Return each line in the records below that includes "margin".
*** Opening of Records for the task ***
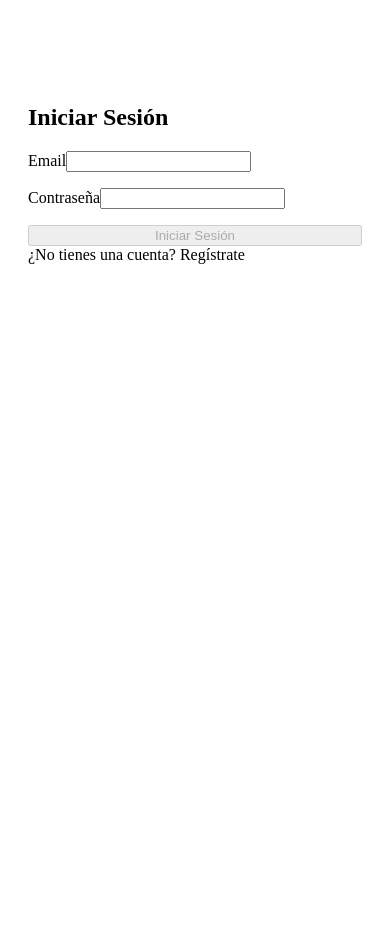
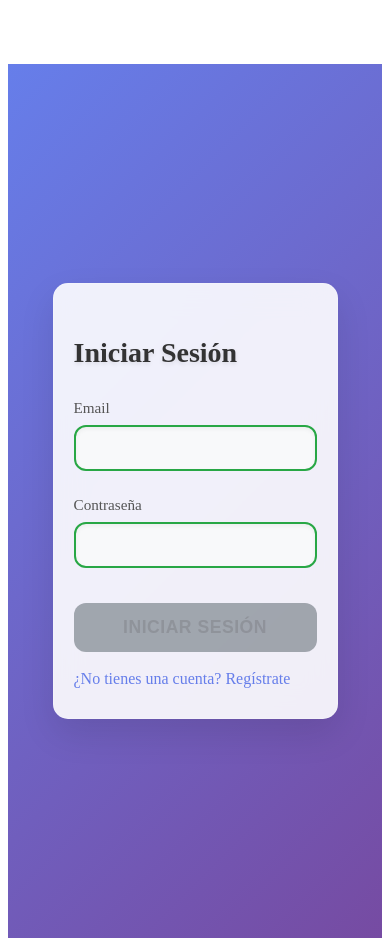
Before and after one commit to Baltany/DWEC, an Angular app in the folder proyectoAngular/angular-balbino-app/: page /login in a window 390 px wide. Before the commit the page ends 844 px from the top, so only its background shows below. Built offline with nearby package versions, Linux system fonts and the light colour scheme.

Commit message:
Proyecto Angular

```diff
--- a/proyectoAngular/angular-balbino-app/src/app/login/login.css
+++ b/proyectoAngular/angular-balbino-app/src/app/login/login.css
@@ -0,0 +1,229 @@
+/* Contenedor principal con gradiente de fondo */
+.container {
+  min-height: 100vh;
+  display: flex;
+  align-items: center;
+  justify-content: center;
+  background: linear-gradient(135deg, #667eea 0%, #764ba2 100%);
+  padding: 20px;
+}
+
+/* Fila centrada */
+.row {
+  width: 100%;
+  display: flex;
+  justify-content: center;
+  align-items: center;
+}
+
+/* Tarjeta del formulario */
+.col-md-6 {
+  background: rgba(255, 255, 255, 0.95);
+  backdrop-filter: blur(10px);
+  border-radius: 20px;
+  padding: 40px 30px;
+  box-shadow: 0 15px 35px rgba(0, 0, 0, 0.1);
+  border: 1px solid rgba(255, 255, 255, 0.2);
+  max-width: 450px;
+  margin: 0 auto;
+}
+
+/* Título principal */
+h2 {
+  color: #333;
+  font-weight: 600;
+  margin-bottom: 30px !important;
+  font-size: 2rem;
+  text-shadow: 0 2px 4px rgba(0, 0, 0, 0.1);
+}
+
+/* Grupos de formulario */
+.form-group {
+  margin-bottom: 25px;
+  position: relative;
+}
+
+/* Etiquetas */
+.form-group label {
+  font-weight: 500;
+  color: #555;
+  margin-bottom: 8px;
+  font-size: 0.95rem;
+  display: block;
+}
+
+/* Campos de entrada */
+.form-control {
+  border: 2px solid #e1e5e9;
+  border-radius: 12px;
+  padding: 12px 16px;
+  font-size: 1rem;
+  transition: all 0.3s ease;
+  background-color: #f8f9fa;
+  box-shadow: inset 0 2px 4px rgba(0, 0, 0, 0.05);
+}
+
+.form-control:focus {
+  border-color: #667eea;
+  box-shadow: 0 0 0 3px rgba(102, 126, 234, 0.1);
+  background-color: #fff;
+  outline: none;
+}
+
+.form-control:valid {
+  border-color: #28a745;
+}
+
+.form-control.is-invalid {
+  border-color: #dc3545;
+}
+
+/* Mensajes de error */
+.text-danger {
+  background: rgba(220, 53, 69, 0.1);
+  border: 1px solid rgba(220, 53, 69, 0.2);
+  border-radius: 8px;
+  padding: 8px 12px;
+  margin-top: 5px;
+  font-size: 0.875rem;
+  color: #dc3545;
+  animation: slideDown 0.3s ease;
+}
+
+@keyframes slideDown {
+  from {
+    opacity: 0;
+    transform: translateY(-10px);
+  }
+  to {
+    opacity: 1;
+    transform: translateY(0);
+  }
+}
+
+/* Botón principal */
+.btn-primary {
+  background: linear-gradient(135deg, #667eea 0%, #764ba2 100%);
+  border: none;
+  border-radius: 12px;
+  padding: 14px 20px;
+  font-size: 1.1rem;
+  font-weight: 600;
+  width: 100%;
+  margin-top: 10px;
+  transition: all 0.3s ease;
+  text-transform: uppercase;
+  letter-spacing: 0.5px;
+  box-shadow: 0 4px 15px rgba(102, 126, 234, 0.4);
+}
+
+.btn-primary:hover:not(:disabled) {
+  transform: translateY(-2px);
+  box-shadow: 0 8px 25px rgba(102, 126, 234, 0.6);
+  background: linear-gradient(135deg, #5a67d8 0%, #6b46c1 100%);
+}
+
+.btn-primary:active:not(:disabled) {
+  transform: translateY(0);
+}
+
+.btn-primary:disabled {
+  background: #6c757d;
+  box-shadow: none;
+  cursor: not-allowed;
+  opacity: 0.6;
+}
+
+/* Enlace de registro */
+.text-center a {
+  color: #667eea;
+  text-decoration: none;
+  font-weight: 500;
+  transition: all 0.3s ease;
+  position: relative;
+}
+
+.text-center a:hover {
+  color: #5a67d8;
+  text-decoration: none;
+}
+
+.text-center a::after {
+  content: '';
+  position: absolute;
+  bottom: -2px;
+  left: 0;
+  right: 0;
+  height: 2px;
+  background: linear-gradient(135deg, #667eea 0%, #764ba2 100%);
+  transform: scaleX(0);
+  transition: transform 0.3s ease;
+}
+
+.text-center a:hover::after {
+  transform: scaleX(1);
+}
+
+/* Efectos adicionales */
+.form-group input:focus + label,
+.form-group input:valid + label {
+  color: #667eea;
+}
+
+/* Animación de carga para el formulario */
+.col-md-6 {
+  animation: fadeInUp 0.8s ease;
+}
+
+@keyframes fadeInUp {
+  from {
+    opacity: 0;
+    transform: translateY(30px);
+  }
+  to {
+    opacity: 1;
+    transform: translateY(0);
+  }
+}
+
+/* Responsive */
+@media (max-width: 576px) {
+  .container {
+    padding: 15px;
+  }
+
+  .col-md-6 {
+    padding: 30px 20px;
+    border-radius: 15px;
+  }
+
+  h2 {
+    font-size: 1.75rem;
+  }
+}
+
+/* Efecto glassmorphism para navegadores modernos */
+@supports (backdrop-filter: blur(10px)) {
+  .col-md-6 {
+    background: rgba(255, 255, 255, 0.9);
+    backdrop-filter: blur(15px);
+  }
+}
+
+/* Iconos opcionales para los campos (si usas Font Awesome) */
+.form-group.with-icon {
+  position: relative;
+}
+
+.form-group.with-icon i {
+  position: absolute;
+  left: 15px;
+  top: 50%;
+  transform: translateY(-50%);
+  color: #6c757d;
+  z-index: 1;
+}
+
+.form-group.with-icon .form-control {
+  padding-left: 45px;
+}
--- a/proyectoAngular/angular-balbino-app/src/app/login/login.html
+++ b/proyectoAngular/angular-balbino-app/src/app/login/login.html
@@ -35,6 +35,7 @@
                             [disabled]="loginForm.invalid">Iniciar Sesión</button>
                     </form>
                     <div class="text-center mt-3">
+                        <br>
                         <a routerLink="/register">¿No tienes una cuenta? Regístrate</a>
                     </div>
                 </div>
--- a/proyectoAngular/angular-balbino-app/src/app/login/login.ts
+++ b/proyectoAngular/angular-balbino-app/src/app/login/login.ts
@@ -1,13 +1,12 @@
 import { Component } from '@angular/core';
 import { FormBuilder, Validators, FormGroup, ReactiveFormsModule } from '@angular/forms';
-import { HttpClient } from '@angular/common/http';
 import { AuthService } from '../auth';
-import { Router } from '@angular/router';
+import { Router, RouterModule } from '@angular/router';
 import { CommonModule } from '@angular/common';
 
 @Component({
   standalone: true,
-  imports: [ReactiveFormsModule, CommonModule],
+  imports: [ReactiveFormsModule, CommonModule, RouterModule], // Añade RouterModule
   selector: 'app-login',
   templateUrl: './login.html',
   styleUrls: ['./login.css']
@@ -36,7 +35,7 @@ export class LoginComponent {
     this.authService.login(email, password).subscribe({
       next: (user) => {
         if (user) {
-          this.router.navigate(['/']);
+          this.router.navigate(['/']); // Redirige a home si login es exitoso
         } else {
           alert('Credenciales incorrectas');
         }
@@ -47,4 +46,9 @@ export class LoginComponent {
       }
     });
   }
+
+  // Método para redirigir a registro (opcional)
+  goToRegister() {
+    this.router.navigate(['/register']);
+  }
 }
--- a/proyectoAngular/angular-balbino-app/src/app/register/register.css
+++ b/proyectoAngular/angular-balbino-app/src/app/register/register.css
@@ -0,0 +1,229 @@
+/* Contenedor principal con gradiente de fondo */
+.container {
+    min-height: 100vh;
+    display: flex;
+    align-items: center;
+    justify-content: center;
+    background: linear-gradient(135deg, #667eea 0%, #764ba2 100%);
+    padding: 20px;
+}
+
+/* Fila centrada */
+.row {
+    width: 100%;
+    display: flex;
+    justify-content: center;
+    align-items: center;
+}
+
+/* Tarjeta del formulario */
+.col-md-6 {
+    background: rgba(255, 255, 255, 0.95);
+    backdrop-filter: blur(10px);
+    border-radius: 20px;
+    padding: 40px 30px;
+    box-shadow: 0 15px 35px rgba(0, 0, 0, 0.1);
+    border: 1px solid rgba(255, 255, 255, 0.2);
+    max-width: 450px;
+    margin: 0 auto;
+}
+
+/* Título principal */
+h2 {
+    color: #333;
+    font-weight: 600;
+    margin-bottom: 30px !important;
+    font-size: 2rem;
+    text-shadow: 0 2px 4px rgba(0, 0, 0, 0.1);
+}
+
+/* Grupos de formulario */
+.form-group {
+    margin-bottom: 25px;
+    position: relative;
+}
+
+/* Etiquetas */
+.form-group label {
+    font-weight: 500;
+    color: #555;
+    margin-bottom: 8px;
+    font-size: 0.95rem;
+    display: block;
+}
+
+/* Campos de entrada */
+.form-control {
+    border: 2px solid #e1e5e9;
+    border-radius: 12px;
+    padding: 12px 16px;
+    font-size: 1rem;
+    transition: all 0.3s ease;
+    background-color: #f8f9fa;
+    box-shadow: inset 0 2px 4px rgba(0, 0, 0, 0.05);
+}
+
+.form-control:focus {
+    border-color: #667eea;
+    box-shadow: 0 0 0 3px rgba(102, 126, 234, 0.1);
+    background-color: #fff;
+    outline: none;
+}
+
+.form-control:valid {
+    border-color: #28a745;
+}
+
+.form-control.is-invalid {
+    border-color: #dc3545;
+}
+
+/* Mensajes de error */
+.text-danger {
+    background: rgba(220, 53, 69, 0.1);
+    border: 1px solid rgba(220, 53, 69, 0.2);
+    border-radius: 8px;
+    padding: 8px 12px;
+    margin-top: 5px;
+    font-size: 0.875rem;
+    color: #dc3545;
+    animation: slideDown 0.3s ease;
+}
+
+@keyframes slideDown {
+    from {
+        opacity: 0;
+        transform: translateY(-10px);
+    }
+    to {
+        opacity: 1;
+        transform: translateY(0);
+    }
+}
+
+/* Botón principal */
+.btn-primary {
+    background: linear-gradient(135deg, #667eea 0%, #764ba2 100%);
+    border: none;
+    border-radius: 12px;
+    padding: 14px 20px;
+    font-size: 1.1rem;
+    font-weight: 600;
+    width: 100%;
+    margin-top: 10px;
+    transition: all 0.3s ease;
+    text-transform: uppercase;
+    letter-spacing: 0.5px;
+    box-shadow: 0 4px 15px rgba(102, 126, 234, 0.4);
+}
+
+.btn-primary:hover:not(:disabled) {
+    transform: translateY(-2px);
+    box-shadow: 0 8px 25px rgba(102, 126, 234, 0.6);
+    background: linear-gradient(135deg, #5a67d8 0%, #6b46c1 100%);
+}
+
+.btn-primary:active:not(:disabled) {
+    transform: translateY(0);
+}
+
+.btn-primary:disabled {
+    background: #6c757d;
+    box-shadow: none;
+    cursor: not-allowed;
+    opacity: 0.6;
+}
+
+/* Enlace de inicio de sesión */
+.text-center a {
+    color: #667eea;
+    text-decoration: none;
+    font-weight: 500;
+    transition: all 0.3s ease;
+    position: relative;
+}
+
+.text-center a:hover {
+    color: #5a67d8;
+    text-decoration: none;
+}
+
+.text-center a::after {
+    content: '';
+    position: absolute;
+    bottom: -2px;
+    left: 0;
+    right: 0;
+    height: 2px;
+    background: linear-gradient(135deg, #667eea 0%, #764ba2 100%);
+    transform: scaleX(0);
+    transition: transform 0.3s ease;
+}
+
+.text-center a:hover::after {
+    transform: scaleX(1);
+}
+
+/* Efectos adicionales */
+.form-group input:focus + label,
+.form-group input:valid + label {
+    color: #667eea;
+}
+
+/* Animación de carga para el formulario */
+.col-md-6 {
+    animation: fadeInUp 0.8s ease;
+}
+
+@keyframes fadeInUp {
+    from {
+        opacity: 0;
+        transform: translateY(30px);
+    }
+    to {
+        opacity: 1;
+        transform: translateY(0);
+    }
+}
+
+/* Responsive */
+@media (max-width: 576px) {
+    .container {
+        padding: 15px;
+    }
+
+    .col-md-6 {
+        padding: 30px 20px;
+        border-radius: 15px;
+    }
+
+    h2 {
+        font-size: 1.75rem;
+    }
+}
+
+/* Efecto glassmorphism para navegadores modernos */
+@supports (backdrop-filter: blur(10px)) {
+    .col-md-6 {
+        background: rgba(255, 255, 255, 0.9);
+        backdrop-filter: blur(15px);
+    }
+}
+
+/* Iconos opcionales para los campos (si usas Font Awesome) */
+.form-group.with-icon {
+    position: relative;
+}
+
+.form-group.with-icon i {
+    position: absolute;
+    left: 15px;
+    top: 50%;
+    transform: translateY(-50%);
+    color: #6c757d;
+    z-index: 1;
+}
+
+.form-group.with-icon .form-control {
+    padding-left: 45px;
+}
--- a/proyectoAngular/angular-balbino-app/src/app/register/register.html
+++ b/proyectoAngular/angular-balbino-app/src/app/register/register.html
@@ -44,6 +44,7 @@
                                 [disabled]="registerForm.invalid">Registrarse</button>
                         </form>
                         <div class="text-center mt-3">
+                            <br>
                             <a routerLink="/login">¿Ya tienes una cuenta? Inicia sesión</a>
                         </div>
                     </div>
```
*** Close of Records for the task ***
Output of the task ::
+  margin: 0 auto;
+  margin-bottom: 30px !important;
+  margin-bottom: 25px;
+  margin-bottom: 8px;
+  margin-top: 5px;
+  margin-top: 10px;
+    margin: 0 auto;
+    margin-bottom: 30px !important;
+    margin-bottom: 25px;
+    margin-bottom: 8px;
+    margin-top: 5px;
+    margin-top: 10px;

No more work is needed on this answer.